Work instruction
Please copy each line below that contains the string "dobór".

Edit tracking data
——————————

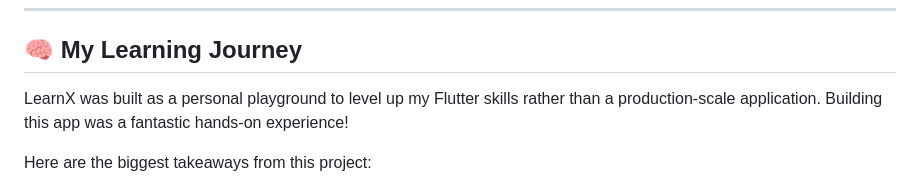
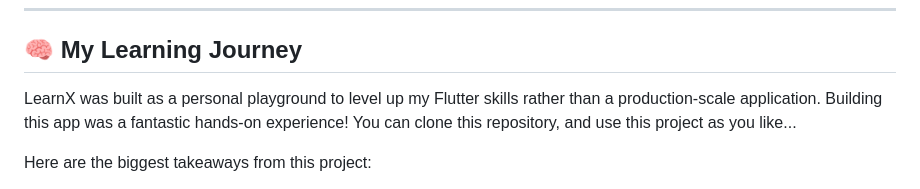
Before and after one commit to jithin-raj-rv/LearnX, a Markdown page: README.md, the part around the change. GitHub-like rendering.

Commit message:
Enhance README with project purpose and usage
Expanded on the purpose of LearnX and encouraged cloning the repository.

```diff
--- a/README.md
+++ b/README.md
@@ -170,7 +170,7 @@ Key packages powering this application:
 
 ## 🧠 My Learning Journey
 
-LearnX was built as a personal playground to level up my Flutter skills rather than a production-scale application. Building this app was a fantastic hands-on experience!
+LearnX was built as a personal playground to level up my Flutter skills rather than a production-scale application. Building this app was a fantastic hands-on experience! You can clone this repository, and use this project as you like...
 
 Here are the biggest takeaways from this project:
 
```
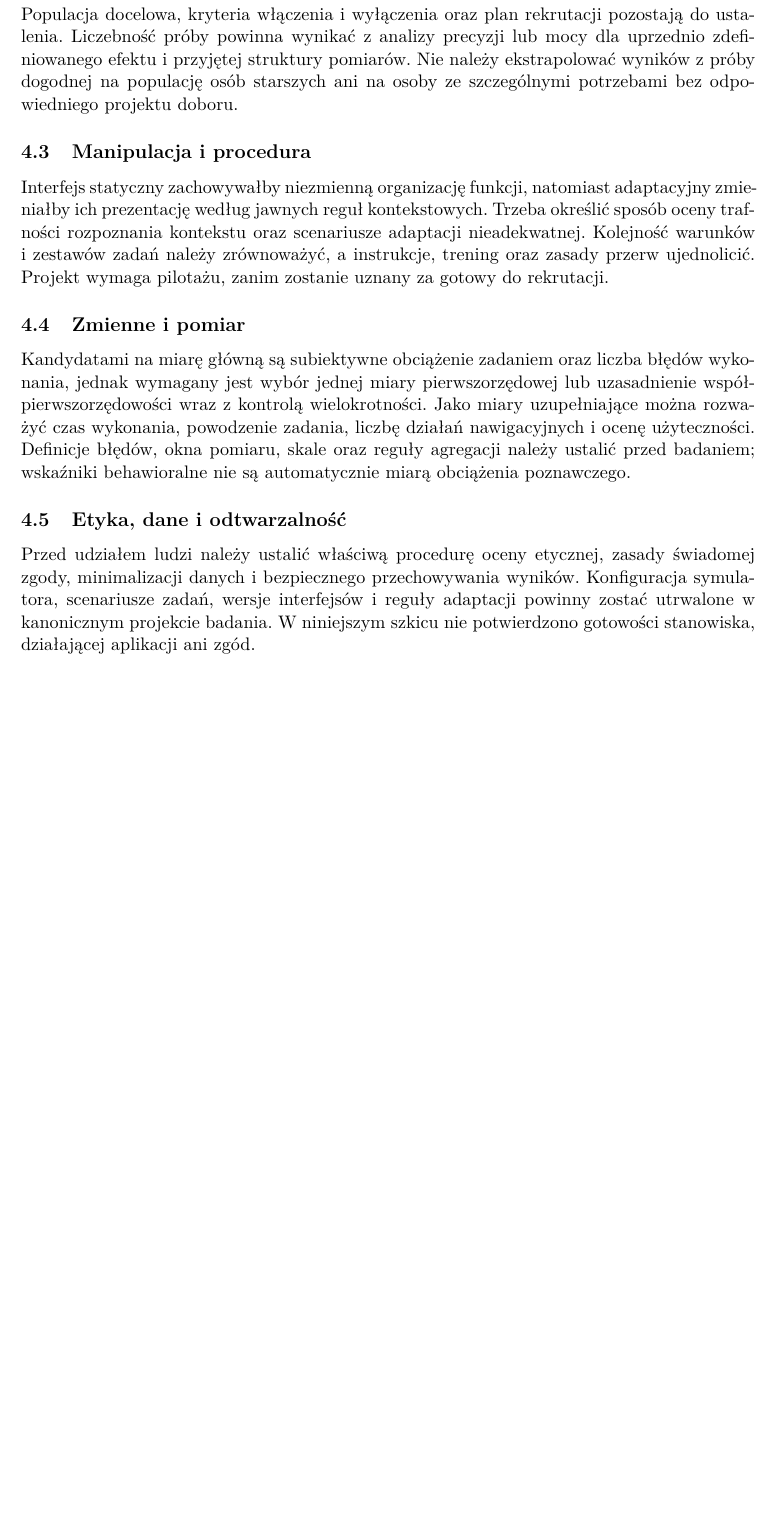
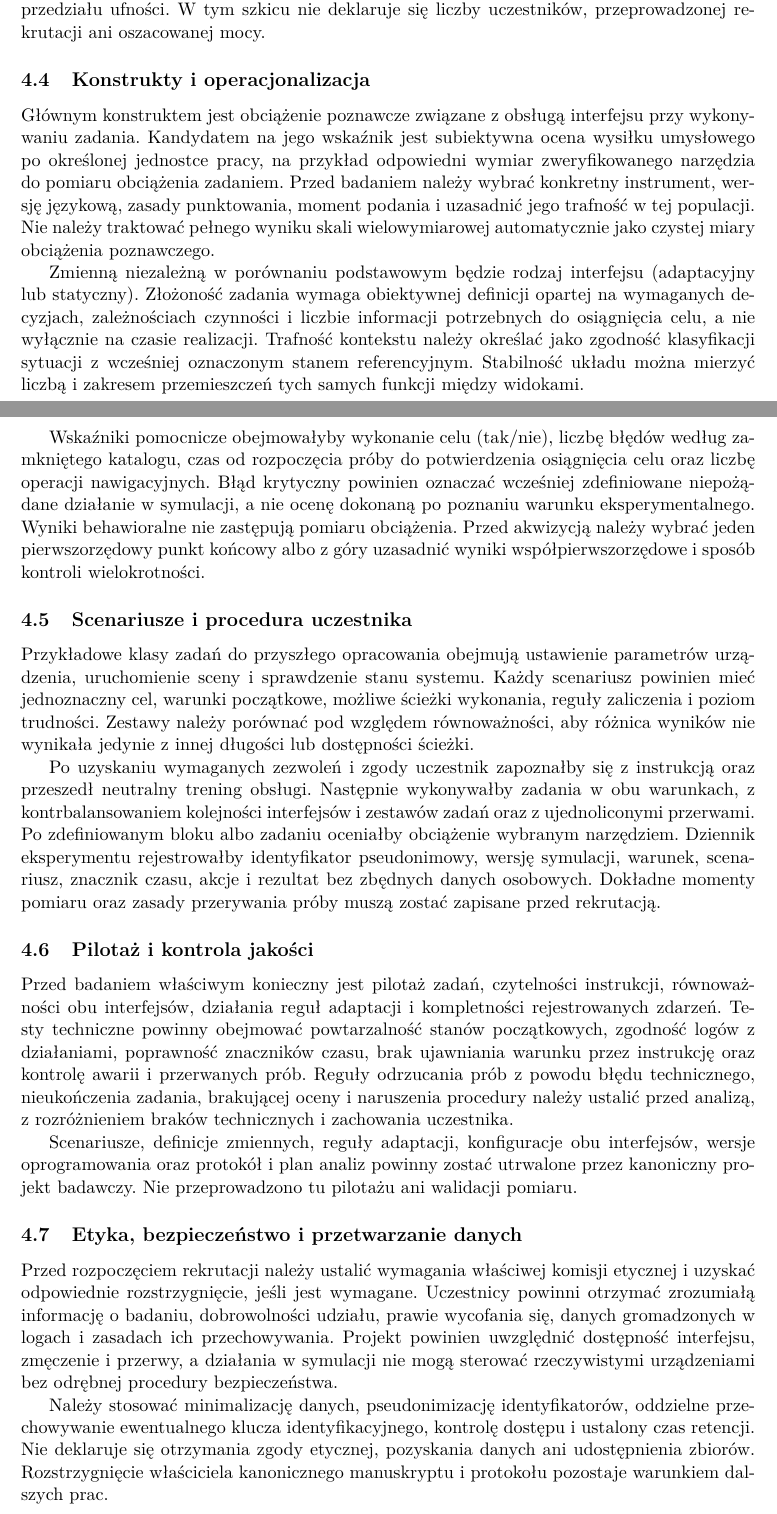
Before and after one commit to MatPomGit/arc-neuro, a LaTeX paper (papers/cognition/MSC-AAL-P02/main.tex): part of page 4 of 6 before the commit and two parts of pages 4 and 5 of 7 after it, the two joined at a grey line, cut at the place of the change, the shorter picture padded with empty space. Compiled offline with pdfLaTeX.

Commit message:
docs(MSC-AAL-P02): specify planned 2D smart-home protocol and operationalization

```diff
--- a/papers/cognition/MSC-AAL-P02/main.tex
+++ b/papers/cognition/MSC-AAL-P02/main.tex
@@ -21,7 +21,7 @@
 % i identyfikatory ORCID wymagają potwierdzenia w projekcie kanonicznym.
 \author{}
 
-\date{Szkic naukowy, wersja 0.4.0}
+\date{Szkic naukowy, wersja 0.5.0}
 
 \begin{document}
 \maketitle
@@ -80,15 +80,35 @@ Rozważany jest eksperyment z powtarzanymi pomiarami w dwóch warunkach: statycz
 
-\subsection{Uczestnicy i dobór próby}
-Populacja docelowa, kryteria włączenia i wyłączenia oraz plan rekrutacji pozostają do ustalenia. Liczebność próby powinna wynikać z analizy precyzji lub mocy dla uprzednio zdefiniowanego efektu i przyjętej struktury pomiarów. Nie należy ekstrapolować wyników z próby dogodnej na populację osób starszych ani na osoby ze szczególnymi potrzebami bez odpowiedniego projektu doboru.
+\subsection{Schemat eksperymentu i warunki}
+Rozważany jest wewnątrzosobniczy eksperyment porównujący interfejs statyczny z adaptacyjnym w symulacji Smart Home 2D. W obu warunkach należy zachować jednakową pulę funkcji, cele zadań, komunikaty o rezultacie i zasady nawigacji. Warunek statyczny utrzymywałby niezmieniony sposób prezentacji opcji; warunek adaptacyjny eksponowałby funkcje wskazane przez jawne reguły kontekstowe, bez zmiany wymagań zadania. Aby przetestować H1, należy ograniczyć przeorganizowanie położenia elementów, gdyż w przeciwnym wypadku efekt selekcji informacji byłby nierozdzielny od kosztu przeorientowania.
 
-\subsection{Manipulacja i procedura}
-Interfejs statyczny zachowywałby niezmienną organizację funkcji, natomiast adaptacyjny zmieniałby ich prezentację według jawnych reguł kontekstowych. Trzeba określić sposób oceny trafności rozpoznania kontekstu oraz scenariusze adaptacji nieadekwatnej. Kolejność warunków i zestawów zadań należy zrównoważyć, a instrukcje, trening oraz zasady przerw ujednolicić. Projekt wymaga pilotażu, zanim zostanie uznany za gotowy do rekrutacji.
+Poza porównaniem podstawowym rozważa się zróżnicowanie złożoności scenariuszy oraz eksploracyjne warunki błędnego rozpoznania kontekstu i zmiennego układu. Takie czynniki można interpretować przyczynowo tylko po ich niezależnej manipulacji i przypisaniu prób do warunków; przy samym pomiarze obserwacyjnym pozostają analizami asocjacyjnymi. Liczba poziomów i kolejność manipulacji wymagają ustalenia przed pilotażem.
 
-\subsection{Zmienne i pomiar}
-Kandydatami na miarę główną są subiektywne obciążenie zadaniem oraz liczba błędów wykonania, jednak wymagany jest wybór jednej miary pierwszorzędowej lub uzasadnienie współpierwszorzędowości wraz z kontrolą wielokrotności. Jako miary uzupełniające można rozważyć czas wykonania, powodzenie zadania, liczbę działań nawigacyjnych i ocenę użyteczności. Definicje błędów, okna pomiaru, skale oraz reguły agregacji należy ustalić przed badaniem; wskaźniki behawioralne nie są automatycznie miarą obciążenia poznawczego.
+\subsection{Populacja i dobór próby}
+Populacja docelowa pozostaje do rozstrzygnięcia. Wstępnie można rozważać osoby pełnoletnie zdolne do świadomej zgody i samodzielnej obsługi badanego urządzenia wejściowego. Proponowane kryteria włączenia obejmują możliwość przeczytania instrukcji w języku badania i wykonania zadań próbnych, również z uzgodnionymi udogodnieniami dostępności. Potencjalne kryteria wyłączenia powinny dotyczyć wyłącznie ograniczeń uniemożliwiających wiarygodny pomiar mimo udogodnień, braku zgody lub niespełnienia jawnych kryteriów protokołu. Nie należy wykluczać osób ze względu na wiek albo niepełnosprawność bez uzasadnienia zgodnego z celem badania.
 
-\subsection{Etyka, dane i odtwarzalność}
-Przed udziałem ludzi należy ustalić właściwą procedurę oceny etycznej, zasady świadomej zgody, minimalizacji danych i bezpiecznego przechowywania wyników. Konfiguracja symulatora, scenariusze zadań, wersje interfejsów i reguły adaptacji powinny zostać utrwalone w kanonicznym projekcie badania. W niniejszym szkicu nie potwierdzono gotowości stanowiska, działającej aplikacji ani zgód.
+Należy udokumentować sposób rekrutacji, doświadczenie z urządzeniami Smart Home, podstawową sprawność obsługi oraz istotne czynniki mogące różnicować trudność zadań. Wielkość próby wymaga oszacowania na podstawie wybranego estymandu, minimalnego efektu istotnego praktycznie, wariancji i korelacji powtarzanych obserwacji albo założonej precyzji przedziału ufności. W tym szkicu nie deklaruje się liczby uczestników, przeprowadzonej rekrutacji ani oszacowanej mocy.
+
+\subsection{Konstrukty i operacjonalizacja}
+Głównym konstruktem jest obciążenie poznawcze związane z obsługą interfejsu przy wykonywaniu zadania. Kandydatem na jego wskaźnik jest subiektywna ocena wysiłku umysłowego po określonej jednostce pracy, na przykład odpowiedni wymiar zweryfikowanego narzędzia do pomiaru obciążenia zadaniem. Przed badaniem należy wybrać konkretny instrument, wersję językową, zasady punktowania, moment podania i uzasadnić jego trafność w tej populacji. Nie należy traktować pełnego wyniku skali wielowymiarowej automatycznie jako czystej miary obciążenia poznawczego.
+
+Zmienną niezależną w porównaniu podstawowym będzie rodzaj interfejsu (adaptacyjny lub statyczny). Złożoność zadania wymaga obiektywnej definicji opartej na wymaganych decyzjach, zależnościach czynności i liczbie informacji potrzebnych do osiągnięcia celu, a nie wyłącznie na czasie realizacji. Trafność kontekstu należy określać jako zgodność klasyfikacji sytuacji z wcześniej oznaczonym stanem referencyjnym. Stabilność układu można mierzyć liczbą i zakresem przemieszczeń tych samych funkcji między widokami.
+
+Wskaźniki pomocnicze obejmowałyby wykonanie celu (tak/nie), liczbę błędów według zamkniętego katalogu, czas od rozpoczęcia próby do potwierdzenia osiągnięcia celu oraz liczbę operacji nawigacyjnych. Błąd krytyczny powinien oznaczać wcześniej zdefiniowane niepożądane działanie w symulacji, a nie ocenę dokonaną po poznaniu warunku eksperymentalnego. Wyniki behawioralne nie zastępują pomiaru obciążenia. Przed akwizycją należy wybrać jeden pierwszorzędowy punkt końcowy albo z góry uzasadnić wyniki współpierwszorzędowe i sposób kontroli wielokrotności.
+
+\subsection{Scenariusze i procedura uczestnika}
+Przykładowe klasy zadań do przyszłego opracowania obejmują ustawienie parametrów urządzenia, uruchomienie sceny i sprawdzenie stanu systemu. Każdy scenariusz powinien mieć jednoznaczny cel, warunki początkowe, możliwe ścieżki wykonania, reguły zaliczenia i poziom trudności. Zestawy należy porównać pod względem równoważności, aby różnica wyników nie wynikała jedynie z innej długości lub dostępności ścieżki.
+
+Po uzyskaniu wymaganych zezwoleń i zgody uczestnik zapoznałby się z instrukcją oraz przeszedł neutralny trening obsługi. Następnie wykonywałby zadania w obu warunkach, z kontrbalansowaniem kolejności interfejsów i zestawów zadań oraz z ujednoliconymi przerwami. Po zdefiniowanym bloku albo zadaniu oceniałby obciążenie wybranym narzędziem. Dziennik eksperymentu rejestrowałby identyfikator pseudonimowy, wersję symulacji, warunek, scenariusz, znacznik czasu, akcje i rezultat bez zbędnych danych osobowych. Dokładne momenty pomiaru oraz zasady przerywania próby muszą zostać zapisane przed rekrutacją.
+
+\subsection{Pilotaż i kontrola jakości}
+Przed badaniem właściwym konieczny jest pilotaż zadań, czytelności instrukcji, równoważności obu interfejsów, działania reguł adaptacji i kompletności rejestrowanych zdarzeń. Testy techniczne powinny obejmować powtarzalność stanów początkowych, zgodność logów z działaniami, poprawność znaczników czasu, brak ujawniania warunku przez instrukcję oraz kontrolę awarii i przerwanych prób. Reguły odrzucania prób z powodu błędu technicznego, nieukończenia zadania, brakującej oceny i naruszenia procedury należy ustalić przed analizą, z rozróżnieniem braków technicznych i zachowania uczestnika.
+
+Scenariusze, definicje zmiennych, reguły adaptacji, konfiguracje obu interfejsów, wersje oprogramowania oraz protokół i plan analiz powinny zostać utrwalone przez kanoniczny projekt badawczy. Nie przeprowadzono tu pilotażu ani walidacji pomiaru.
+
+\subsection{Etyka, bezpieczeństwo i przetwarzanie danych}
+Przed rozpoczęciem rekrutacji należy ustalić wymagania właściwej komisji etycznej i uzyskać odpowiednie rozstrzygnięcie, jeśli jest wymagane. Uczestnicy powinni otrzymać zrozumiałą informację o badaniu, dobrowolności udziału, prawie wycofania się, danych gromadzonych w logach i zasadach ich przechowywania. Projekt powinien uwzględnić dostępność interfejsu, zmęczenie i przerwy, a działania w symulacji nie mogą sterować rzeczywistymi urządzeniami bez odrębnej procedury bezpieczeństwa.
+
+Należy stosować minimalizację danych, pseudonimizację identyfikatorów, oddzielne przechowywanie ewentualnego klucza identyfikacyjnego, kontrolę dostępu i ustalony czas retencji. Nie deklaruje się otrzymania zgody etycznej, pozyskania danych ani udostępnienia zbiorów. Rozstrzygnięcie właściciela kanonicznego manuskryptu i protokołu pozostaje warunkiem dalszych prac.
 
 \section{Plan analizy danych}
 \subsection{Estymand i porównanie podstawowe}
```
Also changed, not shown: papers/cognition/MSC-AAL-P02/main.tex (4 more changed lines).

——————————

Written answer
-\subsection{Uczestnicy i dobór próby}
+\subsection{Populacja i dobór próby}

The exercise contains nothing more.